The track announced Thursday that it will implement “more rapid qualifying formats” for both the GEICO 500 NASCAR Sprint Cup Series and fred’s 250 Powered By Coca-Cola NASCAR Camping World Truck Series races.

“It’s appropriate that our facility, which was built as a palace of speed, will play host to this new qualifying format where achieving speed quickly will be pivotal,” said Talladega chairman Grant Lynch. “There will be intense pressure on the drivers and teams to make their laps count, and it’s going to be one heck of a chess match to see the tactics for success. We know our fans will enjoy it.”

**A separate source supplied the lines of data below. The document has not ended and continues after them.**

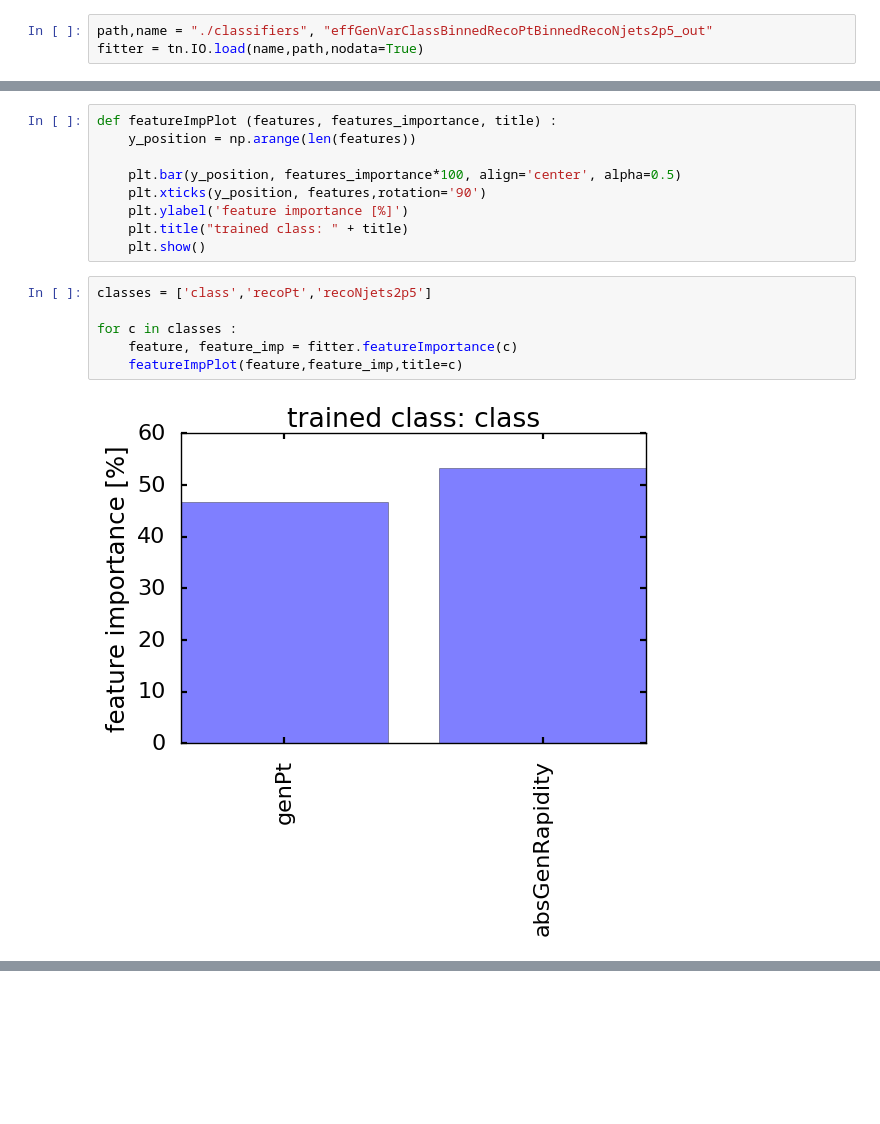
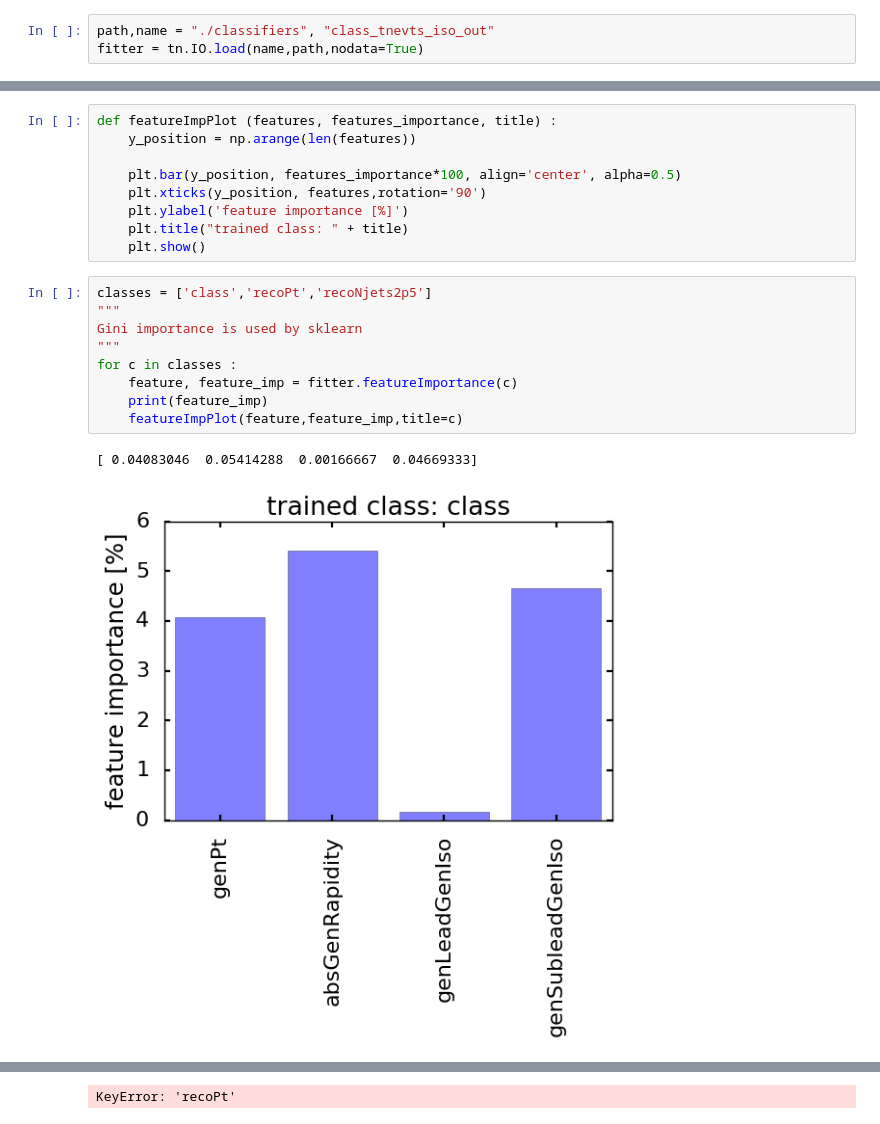
Before and after one commit to jandrejk/higgs_model_dep, a Jupyter notebook: feature_importance.ipynb, the cells around one changed output, grey strips where cells are left out. Cells and saved outputs as stored; diff of their text form; blank space fills up the shorter version.

```diff
--- a/feature_importance.ipynb
+++ b/feature_importance.ipynb
@@ -17,7 +17,7 @@ import numpy as np
 # %% [output]
 Welcome to ROOTaaS 6.06/08
 # %%
-path,name = "./classifiers", "effGenVarClassBinnedRecoPtBinnedRecoNjets2p5_out"
+path,name = "./classifiers", "class_tnevts_iso_out"
 fitter = tn.IO.load(name,path,nodata=True)
 # %% [output]
 ./classifiers
@@ -34,9 +34,13 @@ def featureImpPlot (features, features_importance, title) :
     plt.show()
 # %%
 classes = ['class','recoPt','recoNjets2p5']
-
+"""
+Gini importance is used by sklearn
+"""
 for c in classes :
     feature, feature_imp = fitter.featureImportance(c)
+    print(feature_imp)
     featureImpPlot(feature,feature_imp,title=c)
 # %% [output]
+[ 0.04083046  0.05414288  0.00166667  0.04669333]
-[figure, old version]
+[figure, new version]
@@ -44,0 +47 @@ for c in classes :
+KeyError: 'recoPt'
```
Also changed, not shown: parts of 2 cells of this notebook, 12 other files.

According to a track media release, “Both national series’ qualifying will take on a more fast-paced look that should resemble race conditions and promises to bring out the best in the competitors.”

“This revision in national series qualifying at Talladega should be more exciting for our fans,” said Robin Pemberton, NASCAR Senior Vice President of Competition and Racing Development. “It will feature a more accelerated pace, provide greater opportunity for team strategy to come into play and it should more closely resemble actual racing conditions.”

Here’s a breakdown of the changes in qualifying for both series:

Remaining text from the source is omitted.